START INPUT DATA

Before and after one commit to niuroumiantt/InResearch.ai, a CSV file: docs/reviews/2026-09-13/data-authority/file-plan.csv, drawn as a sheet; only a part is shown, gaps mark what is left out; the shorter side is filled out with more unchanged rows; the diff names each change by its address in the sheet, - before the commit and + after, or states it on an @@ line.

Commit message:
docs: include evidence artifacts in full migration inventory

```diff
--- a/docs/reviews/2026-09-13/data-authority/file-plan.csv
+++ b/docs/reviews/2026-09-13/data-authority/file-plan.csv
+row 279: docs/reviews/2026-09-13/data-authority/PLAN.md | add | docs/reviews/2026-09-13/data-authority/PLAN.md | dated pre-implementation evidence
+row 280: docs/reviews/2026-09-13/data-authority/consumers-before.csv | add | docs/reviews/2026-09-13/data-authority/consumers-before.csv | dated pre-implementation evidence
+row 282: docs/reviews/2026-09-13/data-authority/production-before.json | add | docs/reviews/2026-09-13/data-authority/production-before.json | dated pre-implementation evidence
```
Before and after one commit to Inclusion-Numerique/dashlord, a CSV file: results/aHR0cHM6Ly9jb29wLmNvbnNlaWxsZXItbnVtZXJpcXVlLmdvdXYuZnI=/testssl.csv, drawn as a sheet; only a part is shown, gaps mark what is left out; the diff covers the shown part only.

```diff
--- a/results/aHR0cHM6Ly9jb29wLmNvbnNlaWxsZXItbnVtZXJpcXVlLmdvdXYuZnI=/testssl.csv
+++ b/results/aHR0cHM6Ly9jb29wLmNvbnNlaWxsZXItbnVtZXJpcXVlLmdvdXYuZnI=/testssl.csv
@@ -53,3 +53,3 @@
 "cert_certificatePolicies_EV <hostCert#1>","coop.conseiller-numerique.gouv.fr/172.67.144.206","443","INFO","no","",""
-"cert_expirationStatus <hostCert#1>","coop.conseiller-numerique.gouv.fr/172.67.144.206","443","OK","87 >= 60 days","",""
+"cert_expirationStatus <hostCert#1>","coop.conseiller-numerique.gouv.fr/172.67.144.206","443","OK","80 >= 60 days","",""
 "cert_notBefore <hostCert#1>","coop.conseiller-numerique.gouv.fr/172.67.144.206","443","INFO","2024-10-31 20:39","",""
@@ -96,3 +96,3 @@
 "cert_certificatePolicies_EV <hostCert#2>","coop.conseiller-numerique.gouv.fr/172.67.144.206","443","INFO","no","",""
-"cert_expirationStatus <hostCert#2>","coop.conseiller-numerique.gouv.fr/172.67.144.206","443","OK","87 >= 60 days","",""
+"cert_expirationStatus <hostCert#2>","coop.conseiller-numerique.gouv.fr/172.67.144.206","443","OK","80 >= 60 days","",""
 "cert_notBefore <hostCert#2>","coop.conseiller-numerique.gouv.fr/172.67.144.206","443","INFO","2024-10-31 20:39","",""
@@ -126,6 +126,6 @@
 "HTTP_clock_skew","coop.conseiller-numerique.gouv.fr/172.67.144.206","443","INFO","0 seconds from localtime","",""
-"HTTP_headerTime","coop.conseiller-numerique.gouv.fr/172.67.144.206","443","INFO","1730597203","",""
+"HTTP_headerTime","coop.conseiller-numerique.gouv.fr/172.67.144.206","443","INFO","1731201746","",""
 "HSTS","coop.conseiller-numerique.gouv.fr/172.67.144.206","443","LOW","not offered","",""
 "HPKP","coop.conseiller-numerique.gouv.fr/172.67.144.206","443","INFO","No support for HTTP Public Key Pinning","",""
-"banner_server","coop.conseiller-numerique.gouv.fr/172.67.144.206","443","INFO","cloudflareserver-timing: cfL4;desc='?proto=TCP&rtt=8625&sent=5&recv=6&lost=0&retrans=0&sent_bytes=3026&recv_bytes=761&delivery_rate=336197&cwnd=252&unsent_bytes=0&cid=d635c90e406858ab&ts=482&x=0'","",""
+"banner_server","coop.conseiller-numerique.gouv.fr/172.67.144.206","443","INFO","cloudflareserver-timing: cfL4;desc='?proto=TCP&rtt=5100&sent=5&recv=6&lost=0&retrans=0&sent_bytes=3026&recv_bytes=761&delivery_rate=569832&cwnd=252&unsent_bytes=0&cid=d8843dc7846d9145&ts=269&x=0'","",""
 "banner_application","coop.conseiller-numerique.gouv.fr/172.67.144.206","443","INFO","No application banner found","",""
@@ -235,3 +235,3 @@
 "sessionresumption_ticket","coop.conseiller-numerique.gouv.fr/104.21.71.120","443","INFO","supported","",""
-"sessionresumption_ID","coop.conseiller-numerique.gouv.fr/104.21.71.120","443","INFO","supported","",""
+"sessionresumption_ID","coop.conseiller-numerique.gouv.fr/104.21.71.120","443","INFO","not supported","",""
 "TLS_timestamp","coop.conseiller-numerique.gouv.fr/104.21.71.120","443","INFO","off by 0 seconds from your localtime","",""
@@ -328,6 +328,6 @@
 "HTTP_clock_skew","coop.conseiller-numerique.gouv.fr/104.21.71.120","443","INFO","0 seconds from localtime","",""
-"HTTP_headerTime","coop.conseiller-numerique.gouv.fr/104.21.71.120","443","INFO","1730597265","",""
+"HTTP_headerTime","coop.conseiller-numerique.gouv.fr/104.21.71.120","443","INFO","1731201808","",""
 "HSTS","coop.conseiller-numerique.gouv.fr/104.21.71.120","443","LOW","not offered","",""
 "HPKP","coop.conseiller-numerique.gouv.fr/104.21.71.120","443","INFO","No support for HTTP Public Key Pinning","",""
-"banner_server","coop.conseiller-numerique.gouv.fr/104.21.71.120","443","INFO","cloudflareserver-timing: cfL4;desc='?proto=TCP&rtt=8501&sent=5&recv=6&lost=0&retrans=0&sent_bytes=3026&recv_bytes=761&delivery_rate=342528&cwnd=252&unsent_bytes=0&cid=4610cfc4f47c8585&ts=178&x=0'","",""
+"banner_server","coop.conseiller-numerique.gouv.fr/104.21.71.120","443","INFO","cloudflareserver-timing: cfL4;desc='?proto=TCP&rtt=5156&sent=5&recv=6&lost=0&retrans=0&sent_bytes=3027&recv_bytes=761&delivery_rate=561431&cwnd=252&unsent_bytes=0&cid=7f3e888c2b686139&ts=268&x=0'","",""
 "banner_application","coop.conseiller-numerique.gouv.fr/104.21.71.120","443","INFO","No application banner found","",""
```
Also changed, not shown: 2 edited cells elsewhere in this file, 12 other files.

END INPUT DATA

# EXERCISE REQUIREMENTS
Every entry is to be repeated exactly as it stands.

# TASK OUTPUT
Before and after one commit to niuroumiantt/InResearch.ai, a CSV file: docs/reviews/2026-09-13/data-authority/file-plan.csv, drawn as a sheet; only a part is shown, gaps mark what is left out; the shorter side is filled out with more unchanged rows; the diff names each change by its address in the sheet, - before the commit and + after, or states it on an @@ line.

Commit message:
docs: include evidence artifacts in full migration inventory

```diff
--- a/docs/reviews/2026-09-13/data-authority/file-plan.csv
+++ b/docs/reviews/2026-09-13/data-authority/file-plan.csv
+row 279: docs/reviews/2026-09-13/data-authority/PLAN.md | add | docs/reviews/2026-09-13/data-authority/PLAN.md | dated pre-implementation evidence
+row 280: docs/reviews/2026-09-13/data-authority/consumers-before.csv | add | docs/reviews/2026-09-13/data-authority/consumers-before.csv | dated pre-implementation evidence
+row 282: docs/reviews/2026-09-13/data-authority/production-before.json | add | docs/reviews/2026-09-13/data-authority/production-before.json | dated pre-implementation evidence
```
Before and after one commit to Inclusion-Numerique/dashlord, a CSV file: results/aHR0cHM6Ly9jb29wLmNvbnNlaWxsZXItbnVtZXJpcXVlLmdvdXYuZnI=/testssl.csv, drawn as a sheet; only a part is shown, gaps mark what is left out; the diff covers the shown part only.

```diff
--- a/results/aHR0cHM6Ly9jb29wLmNvbnNlaWxsZXItbnVtZXJpcXVlLmdvdXYuZnI=/testssl.csv
+++ b/results/aHR0cHM6Ly9jb29wLmNvbnNlaWxsZXItbnVtZXJpcXVlLmdvdXYuZnI=/testssl.csv
@@ -53,3 +53,3 @@
 "cert_certificatePolicies_EV <hostCert#1>","coop.conseiller-numerique.gouv.fr/172.67.144.206","443","INFO","no","",""
-"cert_expirationStatus <hostCert#1>","coop.conseiller-numerique.gouv.fr/172.67.144.206","443","OK","87 >= 60 days","",""
+"cert_expirationStatus <hostCert#1>","coop.conseiller-numerique.gouv.fr/172.67.144.206","443","OK","80 >= 60 days","",""
 "cert_notBefore <hostCert#1>","coop.conseiller-numerique.gouv.fr/172.67.144.206","443","INFO","2024-10-31 20:39","",""
@@ -96,3 +96,3 @@
 "cert_certificatePolicies_EV <hostCert#2>","coop.conseiller-numerique.gouv.fr/172.67.144.206","443","INFO","no","",""
-"cert_expirationStatus <hostCert#2>","coop.conseiller-numerique.gouv.fr/172.67.144.206","443","OK","87 >= 60 days","",""
+"cert_expirationStatus <hostCert#2>","coop.conseiller-numerique.gouv.fr/172.67.144.206","443","OK","80 >= 60 days","",""
 "cert_notBefore <hostCert#2>","coop.conseiller-numerique.gouv.fr/172.67.144.206","443","INFO","2024-10-31 20:39","",""
@@ -126,6 +126,6 @@
 "HTTP_clock_skew","coop.conseiller-numerique.gouv.fr/172.67.144.206","443","INFO","0 seconds from localtime","",""
-"HTTP_headerTime","coop.conseiller-numerique.gouv.fr/172.67.144.206","443","INFO","1730597203","",""
+"HTTP_headerTime","coop.conseiller-numerique.gouv.fr/172.67.144.206","443","INFO","1731201746","",""
 "HSTS","coop.conseiller-numerique.gouv.fr/172.67.144.206","443","LOW","not offered","",""
 "HPKP","coop.conseiller-numerique.gouv.fr/172.67.144.206","443","INFO","No support for HTTP Public Key Pinning","",""
-"banner_server","coop.conseiller-numerique.gouv.fr/172.67.144.206","443","INFO","cloudflareserver-timing: cfL4;desc='?proto=TCP&rtt=8625&sent=5&recv=6&lost=0&retrans=0&sent_bytes=3026&recv_bytes=761&delivery_rate=336197&cwnd=252&unsent_bytes=0&cid=d635c90e406858ab&ts=482&x=0'","",""
+"banner_server","coop.conseiller-numerique.gouv.fr/172.67.144.206","443","INFO","cloudflareserver-timing: cfL4;desc='?proto=TCP&rtt=5100&sent=5&recv=6&lost=0&retrans=0&sent_bytes=3026&recv_bytes=761&delivery_rate=569832&cwnd=252&unsent_bytes=0&cid=d8843dc7846d9145&ts=269&x=0'","",""
 "banner_application","coop.conseiller-numerique.gouv.fr/172.67.144.206","443","INFO","No application banner found","",""
@@ -235,3 +235,3 @@
 "sessionresumption_ticket","coop.conseiller-numerique.gouv.fr/104.21.71.120","443","INFO","supported","",""
-"sessionresumption_ID","coop.conseiller-numerique.gouv.fr/104.21.71.120","443","INFO","supported","",""
+"sessionresumption_ID","coop.conseiller-numerique.gouv.fr/104.21.71.120","443","INFO","not supported","",""
 "TLS_timestamp","coop.conseiller-numerique.gouv.fr/104.21.71.120","443","INFO","off by 0 seconds from your localtime","",""
@@ -328,6 +328,6 @@
 "HTTP_clock_skew","coop.conseiller-numerique.gouv.fr/104.21.71.120","443","INFO","0 seconds from localtime","",""
-"HTTP_headerTime","coop.conseiller-numerique.gouv.fr/104.21.71.120","443","INFO","1730597265","",""
+"HTTP_headerTime","coop.conseiller-numerique.gouv.fr/104.21.71.120","443","INFO","1731201808","",""
 "HSTS","coop.conseiller-numerique.gouv.fr/104.21.71.120","443","LOW","not offered","",""
 "HPKP","coop.conseiller-numerique.gouv.fr/104.21.71.120","443","INFO","No support for HTTP Public Key Pinning","",""
-"banner_server","coop.conseiller-numerique.gouv.fr/104.21.71.120","443","INFO","cloudflareserver-timing: cfL4;desc='?proto=TCP&rtt=8501&sent=5&recv=6&lost=0&retrans=0&sent_bytes=3026&recv_bytes=761&delivery_rate=342528&cwnd=252&unsent_bytes=0&cid=4610cfc4f47c8585&ts=178&x=0'","",""
+"banner_server","coop.conseiller-numerique.gouv.fr/104.21.71.120","443","INFO","cloudflareserver-timing: cfL4;desc='?proto=TCP&rtt=5156&sent=5&recv=6&lost=0&retrans=0&sent_bytes=3027&recv_bytes=761&delivery_rate=561431&cwnd=252&unsent_bytes=0&cid=7f3e888c2b686139&ts=268&x=0'","",""
 "banner_application","coop.conseiller-numerique.gouv.fr/104.21.71.120","443","INFO","No application banner found","",""
```
Also changed, not shown: 2 edited cells elsewhere in this file, 12 other files.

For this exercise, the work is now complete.